This information will try to answer the questions frequently asked by those who are tube-fed or their carers and aims to provide some practical advice about how to achieve effective mouth care.
The advice is suitable for those who are able to take some food or liquid by mouth and those who are ‘nil by mouth’ and rely fully on tube feeding.
Brushing is important because:
If plaque is not removed it can harden and become calculus. Studies have found that those who are tube-fed are more likely to have calculus build up than other people who are not tube-fed. This is largely because those who are tube-fed do not use their chewing muscles as effectively and so do not clear their mouth in the usual manner.
Abnormal muscle tone and altered tongue and lip movements can often result in the teeth becoming crowded. This can then make them more difficult to clean and so can make them more likely to have calculus build-up.
The presence of calculus around the base of the tooth makes it harder to clean around the gum margin and as a result can lead to inflammation of the gums (gingivitis) and result in bleeding on brushing.
Your dentist will discuss with you the best way to manage calculus build-up.
People who are tube-fed often have Gastro-Oesophageal Reflux (GOR) which can result in acid from the stomach reaching the mouth and teeth. This acid may cause tooth wear called erosion that will result in thinning or shortening of the teeth.
Sometimes medication can help to reduce GOR and so we can work with your doctor to see if there is any way to help reduce this.
Acidic foods and/or drinks (for example citrus fruits, fruit juice, diluting juice, and fizzy drinks) can make tooth erosion worse. If some food is still being taken by mouth, then these types of food/drink should be kept to a minimum.
Your dentist will be able to give you more personal advice about this at your appointment
Those who are tube-fed often have the feeling of a dry mouth, which may be caused by a lack of saliva stimulation. Some medications and certain medical treatment (such as radiotherapy) can also affect saliva flow to make the mouth feel dry.
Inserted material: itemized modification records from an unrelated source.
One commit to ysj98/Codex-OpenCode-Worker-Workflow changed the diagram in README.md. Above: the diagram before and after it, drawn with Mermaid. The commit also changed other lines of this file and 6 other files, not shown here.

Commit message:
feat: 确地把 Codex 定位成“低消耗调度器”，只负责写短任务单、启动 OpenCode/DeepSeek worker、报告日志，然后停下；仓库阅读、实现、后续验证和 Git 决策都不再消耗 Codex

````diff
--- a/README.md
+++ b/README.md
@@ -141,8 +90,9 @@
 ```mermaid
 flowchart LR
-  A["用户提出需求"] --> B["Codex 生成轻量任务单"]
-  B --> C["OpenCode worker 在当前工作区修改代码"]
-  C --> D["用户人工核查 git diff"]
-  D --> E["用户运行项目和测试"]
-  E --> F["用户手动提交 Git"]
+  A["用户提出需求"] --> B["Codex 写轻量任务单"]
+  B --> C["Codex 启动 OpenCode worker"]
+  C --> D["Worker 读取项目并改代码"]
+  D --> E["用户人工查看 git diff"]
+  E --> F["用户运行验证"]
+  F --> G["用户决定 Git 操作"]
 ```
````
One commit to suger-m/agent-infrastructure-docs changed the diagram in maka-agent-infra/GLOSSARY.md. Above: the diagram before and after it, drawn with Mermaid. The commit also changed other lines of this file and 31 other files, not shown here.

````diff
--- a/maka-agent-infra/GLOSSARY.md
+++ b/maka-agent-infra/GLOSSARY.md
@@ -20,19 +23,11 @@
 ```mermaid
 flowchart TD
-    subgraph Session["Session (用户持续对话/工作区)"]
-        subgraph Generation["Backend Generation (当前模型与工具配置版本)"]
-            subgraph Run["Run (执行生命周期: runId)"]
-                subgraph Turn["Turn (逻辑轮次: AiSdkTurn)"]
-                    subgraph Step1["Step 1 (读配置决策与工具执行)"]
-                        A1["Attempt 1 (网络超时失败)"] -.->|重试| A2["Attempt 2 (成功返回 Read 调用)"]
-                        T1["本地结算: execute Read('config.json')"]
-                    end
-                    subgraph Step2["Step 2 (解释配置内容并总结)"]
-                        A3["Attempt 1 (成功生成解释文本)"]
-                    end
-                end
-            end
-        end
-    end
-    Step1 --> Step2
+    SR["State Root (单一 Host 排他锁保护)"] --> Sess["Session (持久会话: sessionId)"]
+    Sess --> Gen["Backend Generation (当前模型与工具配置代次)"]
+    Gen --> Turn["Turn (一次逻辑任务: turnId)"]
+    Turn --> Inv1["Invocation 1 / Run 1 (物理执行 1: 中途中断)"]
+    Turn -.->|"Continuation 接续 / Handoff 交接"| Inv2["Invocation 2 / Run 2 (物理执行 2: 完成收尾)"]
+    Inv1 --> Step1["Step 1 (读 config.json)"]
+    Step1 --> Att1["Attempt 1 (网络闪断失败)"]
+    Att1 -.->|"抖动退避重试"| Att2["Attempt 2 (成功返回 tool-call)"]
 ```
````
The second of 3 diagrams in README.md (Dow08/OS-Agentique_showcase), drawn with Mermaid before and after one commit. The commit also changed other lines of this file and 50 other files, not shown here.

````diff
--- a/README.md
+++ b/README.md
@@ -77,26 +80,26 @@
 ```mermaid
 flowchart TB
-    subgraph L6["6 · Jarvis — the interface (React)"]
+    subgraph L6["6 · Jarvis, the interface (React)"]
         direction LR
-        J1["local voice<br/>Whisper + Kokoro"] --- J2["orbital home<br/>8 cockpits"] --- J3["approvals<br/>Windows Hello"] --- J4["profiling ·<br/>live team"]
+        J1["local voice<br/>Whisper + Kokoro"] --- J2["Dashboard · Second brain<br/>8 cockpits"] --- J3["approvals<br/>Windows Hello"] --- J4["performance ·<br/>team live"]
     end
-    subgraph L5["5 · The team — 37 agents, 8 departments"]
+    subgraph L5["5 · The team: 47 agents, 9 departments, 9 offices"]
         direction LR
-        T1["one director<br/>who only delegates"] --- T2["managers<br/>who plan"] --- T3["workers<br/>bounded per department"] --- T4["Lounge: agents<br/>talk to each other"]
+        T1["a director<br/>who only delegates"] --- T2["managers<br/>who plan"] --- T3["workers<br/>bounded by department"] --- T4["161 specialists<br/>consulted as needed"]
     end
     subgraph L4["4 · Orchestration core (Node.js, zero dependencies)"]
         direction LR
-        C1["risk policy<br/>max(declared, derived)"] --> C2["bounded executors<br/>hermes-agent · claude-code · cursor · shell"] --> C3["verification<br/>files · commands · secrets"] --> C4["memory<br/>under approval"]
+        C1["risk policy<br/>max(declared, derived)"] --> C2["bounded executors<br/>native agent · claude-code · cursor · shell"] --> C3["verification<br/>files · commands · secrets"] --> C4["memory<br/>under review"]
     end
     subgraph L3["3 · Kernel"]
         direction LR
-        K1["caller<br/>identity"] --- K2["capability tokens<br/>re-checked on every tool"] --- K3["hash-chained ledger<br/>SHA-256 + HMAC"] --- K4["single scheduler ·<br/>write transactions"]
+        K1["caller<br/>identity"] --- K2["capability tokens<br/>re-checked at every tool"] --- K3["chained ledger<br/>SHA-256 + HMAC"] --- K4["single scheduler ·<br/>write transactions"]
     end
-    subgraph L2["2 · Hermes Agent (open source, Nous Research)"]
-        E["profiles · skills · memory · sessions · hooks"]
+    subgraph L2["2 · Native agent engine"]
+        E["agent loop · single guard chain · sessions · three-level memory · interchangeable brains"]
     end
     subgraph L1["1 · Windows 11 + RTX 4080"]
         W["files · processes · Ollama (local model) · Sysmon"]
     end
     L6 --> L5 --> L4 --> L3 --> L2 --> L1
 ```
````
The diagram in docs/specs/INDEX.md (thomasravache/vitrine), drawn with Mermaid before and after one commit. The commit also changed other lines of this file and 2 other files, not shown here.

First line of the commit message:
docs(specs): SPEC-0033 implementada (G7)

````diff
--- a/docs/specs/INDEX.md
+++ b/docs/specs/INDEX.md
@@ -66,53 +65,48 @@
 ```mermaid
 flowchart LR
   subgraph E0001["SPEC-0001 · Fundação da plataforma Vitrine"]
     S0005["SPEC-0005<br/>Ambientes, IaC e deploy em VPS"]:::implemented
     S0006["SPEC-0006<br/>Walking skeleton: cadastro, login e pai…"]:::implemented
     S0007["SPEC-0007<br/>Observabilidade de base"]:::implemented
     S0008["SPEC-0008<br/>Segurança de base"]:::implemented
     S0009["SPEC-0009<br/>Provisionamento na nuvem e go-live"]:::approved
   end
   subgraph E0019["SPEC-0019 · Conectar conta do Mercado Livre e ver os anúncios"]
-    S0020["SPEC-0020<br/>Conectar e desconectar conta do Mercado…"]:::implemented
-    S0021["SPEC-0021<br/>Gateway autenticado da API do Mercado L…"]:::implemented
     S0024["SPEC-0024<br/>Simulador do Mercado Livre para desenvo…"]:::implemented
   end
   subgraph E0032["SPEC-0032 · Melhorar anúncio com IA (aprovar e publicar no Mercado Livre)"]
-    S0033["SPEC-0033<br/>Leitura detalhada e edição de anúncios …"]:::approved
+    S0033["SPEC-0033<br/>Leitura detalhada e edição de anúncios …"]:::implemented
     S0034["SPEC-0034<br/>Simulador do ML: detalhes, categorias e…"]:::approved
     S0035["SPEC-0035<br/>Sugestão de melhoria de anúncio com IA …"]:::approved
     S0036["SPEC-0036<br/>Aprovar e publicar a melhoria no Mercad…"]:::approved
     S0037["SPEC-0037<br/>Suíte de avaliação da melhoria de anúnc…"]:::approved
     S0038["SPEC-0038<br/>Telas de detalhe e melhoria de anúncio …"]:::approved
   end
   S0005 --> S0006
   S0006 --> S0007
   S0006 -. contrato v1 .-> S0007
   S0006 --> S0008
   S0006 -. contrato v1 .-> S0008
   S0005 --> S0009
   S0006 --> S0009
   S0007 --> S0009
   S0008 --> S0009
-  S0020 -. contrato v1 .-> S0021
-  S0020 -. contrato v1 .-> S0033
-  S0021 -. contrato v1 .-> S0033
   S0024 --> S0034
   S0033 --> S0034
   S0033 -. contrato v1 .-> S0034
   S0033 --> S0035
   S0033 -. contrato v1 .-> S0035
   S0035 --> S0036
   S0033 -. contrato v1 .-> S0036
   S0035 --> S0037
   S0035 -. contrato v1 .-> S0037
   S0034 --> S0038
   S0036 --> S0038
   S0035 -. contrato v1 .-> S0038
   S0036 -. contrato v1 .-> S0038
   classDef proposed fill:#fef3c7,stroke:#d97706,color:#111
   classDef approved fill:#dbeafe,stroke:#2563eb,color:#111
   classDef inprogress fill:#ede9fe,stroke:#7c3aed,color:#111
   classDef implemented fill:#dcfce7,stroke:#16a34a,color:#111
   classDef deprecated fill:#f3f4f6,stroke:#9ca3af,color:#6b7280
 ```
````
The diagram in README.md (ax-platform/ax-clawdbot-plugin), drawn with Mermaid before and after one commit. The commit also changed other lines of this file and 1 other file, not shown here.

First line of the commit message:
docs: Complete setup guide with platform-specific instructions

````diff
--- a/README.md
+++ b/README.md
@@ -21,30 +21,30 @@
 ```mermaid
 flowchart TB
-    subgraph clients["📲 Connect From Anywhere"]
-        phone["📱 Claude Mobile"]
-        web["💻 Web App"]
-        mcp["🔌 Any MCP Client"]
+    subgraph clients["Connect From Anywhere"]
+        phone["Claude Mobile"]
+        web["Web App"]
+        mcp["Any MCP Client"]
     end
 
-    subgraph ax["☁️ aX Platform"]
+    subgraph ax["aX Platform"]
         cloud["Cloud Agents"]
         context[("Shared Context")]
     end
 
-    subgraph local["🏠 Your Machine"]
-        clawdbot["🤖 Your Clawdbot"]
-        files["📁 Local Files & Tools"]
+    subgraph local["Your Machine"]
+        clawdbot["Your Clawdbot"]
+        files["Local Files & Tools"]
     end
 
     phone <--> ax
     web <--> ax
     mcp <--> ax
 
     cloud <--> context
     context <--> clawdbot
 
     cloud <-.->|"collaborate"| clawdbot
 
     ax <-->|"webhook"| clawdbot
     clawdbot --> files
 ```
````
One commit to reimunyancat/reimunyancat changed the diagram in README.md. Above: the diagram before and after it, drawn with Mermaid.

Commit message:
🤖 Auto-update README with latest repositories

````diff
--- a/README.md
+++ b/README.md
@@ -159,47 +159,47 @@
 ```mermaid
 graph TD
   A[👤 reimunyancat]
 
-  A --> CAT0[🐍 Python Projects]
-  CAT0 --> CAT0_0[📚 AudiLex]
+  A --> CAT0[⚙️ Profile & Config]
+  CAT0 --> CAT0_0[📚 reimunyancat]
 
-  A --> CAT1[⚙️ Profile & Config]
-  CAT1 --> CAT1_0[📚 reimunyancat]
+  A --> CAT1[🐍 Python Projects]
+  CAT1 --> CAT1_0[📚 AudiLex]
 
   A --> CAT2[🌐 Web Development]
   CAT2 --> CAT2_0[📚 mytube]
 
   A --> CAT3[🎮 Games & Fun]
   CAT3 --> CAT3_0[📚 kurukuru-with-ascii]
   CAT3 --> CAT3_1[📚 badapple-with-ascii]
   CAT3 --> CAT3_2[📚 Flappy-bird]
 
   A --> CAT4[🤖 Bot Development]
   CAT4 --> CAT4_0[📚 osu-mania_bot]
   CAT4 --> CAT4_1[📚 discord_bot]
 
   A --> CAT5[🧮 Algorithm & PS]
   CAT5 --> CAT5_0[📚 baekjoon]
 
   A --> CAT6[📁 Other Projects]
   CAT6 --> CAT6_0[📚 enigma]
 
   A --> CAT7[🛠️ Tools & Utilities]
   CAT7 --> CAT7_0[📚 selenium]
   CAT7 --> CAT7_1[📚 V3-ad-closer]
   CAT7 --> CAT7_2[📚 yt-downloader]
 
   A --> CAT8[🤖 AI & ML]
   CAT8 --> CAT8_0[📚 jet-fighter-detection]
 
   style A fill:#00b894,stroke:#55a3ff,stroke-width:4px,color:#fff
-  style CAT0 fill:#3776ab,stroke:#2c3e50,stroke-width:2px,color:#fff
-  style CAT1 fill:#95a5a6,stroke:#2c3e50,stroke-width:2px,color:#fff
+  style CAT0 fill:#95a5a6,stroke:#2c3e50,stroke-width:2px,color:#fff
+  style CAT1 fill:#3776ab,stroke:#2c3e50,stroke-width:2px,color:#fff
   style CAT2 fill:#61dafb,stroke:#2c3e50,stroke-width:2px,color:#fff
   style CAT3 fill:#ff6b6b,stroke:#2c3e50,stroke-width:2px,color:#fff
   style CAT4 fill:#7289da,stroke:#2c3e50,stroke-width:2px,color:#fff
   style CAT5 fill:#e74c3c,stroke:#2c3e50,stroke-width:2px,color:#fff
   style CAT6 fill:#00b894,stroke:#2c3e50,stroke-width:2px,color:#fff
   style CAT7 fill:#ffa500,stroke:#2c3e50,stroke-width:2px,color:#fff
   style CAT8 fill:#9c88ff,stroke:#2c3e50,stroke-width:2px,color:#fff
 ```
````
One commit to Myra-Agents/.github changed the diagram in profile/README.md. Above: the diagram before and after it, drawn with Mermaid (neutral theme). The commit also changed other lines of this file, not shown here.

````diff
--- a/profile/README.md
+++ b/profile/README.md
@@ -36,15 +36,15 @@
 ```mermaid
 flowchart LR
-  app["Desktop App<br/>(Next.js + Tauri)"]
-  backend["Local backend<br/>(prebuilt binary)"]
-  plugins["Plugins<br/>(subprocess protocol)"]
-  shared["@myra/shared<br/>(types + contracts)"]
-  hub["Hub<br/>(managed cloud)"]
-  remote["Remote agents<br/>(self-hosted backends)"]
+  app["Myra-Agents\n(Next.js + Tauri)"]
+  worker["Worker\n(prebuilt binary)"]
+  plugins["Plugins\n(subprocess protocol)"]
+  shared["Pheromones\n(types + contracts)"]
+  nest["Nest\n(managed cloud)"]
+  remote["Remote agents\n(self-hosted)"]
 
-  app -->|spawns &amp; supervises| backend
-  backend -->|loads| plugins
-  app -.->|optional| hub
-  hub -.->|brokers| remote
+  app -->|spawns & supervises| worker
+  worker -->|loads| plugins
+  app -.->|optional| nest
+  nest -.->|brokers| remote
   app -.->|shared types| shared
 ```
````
A dry mouth can cause discomfort and problems with ease of swallowing, oral clearance and removal of secretions. Ensuring that a water based gel is applied to the lips, tongue, cheeks and palate regularly can help the mouth to feel more comfortable and may optimise any swallowing function that is present. See ‘Mouth Hydration’ below for examples of suitable gels.
Ensuring that the person with the feeding-tube is adequately hydrated is also important.
Yes, it is important to look after the gums and keep the mouth clean and free of debris even if there are no teeth present. This applies for very young children and adults.
All parents and guardians are advised to ensure that young children in their care are taken to see a dentist as soon as their first teeth come through, and before their first birthday.
Those who are tube-fed may also have neuromuscular impairment that can cause swallowing problems, called dysphagia.
This can increase the risk of aspiration pneumonia (inflammation of the lungs due to breathing in food/liquid/saliva/calculus). This risk can be reduced by good mouth care. Sometimes this can be more difficult if a person who is tube-fed has a sensitive mouth and is orally defensive.
Your dentist will be able to suggest some ways to manage effective tooth brushing
Toothpastes (examples below in ‘Plaque Removal’) are widely available to buy in supermarkets, pharmacies and from online shops.
Water based mouth gels (examples below in ‘Mouth Hydration’) are available to buy from pharmacies. Occasionally your doctor may be able to prescribe these for you in specific cases.
The specialised toothbrushes (‘Collis Curve’, ‘Dr Barman’s Superbrush’), ‘Mouth-Eze’ (MC3) oral cleanser and ‘OpenWide’ foam mouth rest can be bought from online shops
Barnsley (New Street)
Telephone: 01226 645150
Doncaster (The Flying Scotsman Centre)
Telephone: 01302 563163
Rotherham (Rotherham Community Health Centre)
Telephone: 01709 423110
Please don’t hesitate to ask your dentist if you have any further questions.
Produced by the Community Dental Service
Date Produced: May 2021. Revision Due: May 2023. Version: 1.0
©The Rotherham NHS Foundation Trust 2021. All rights reserved.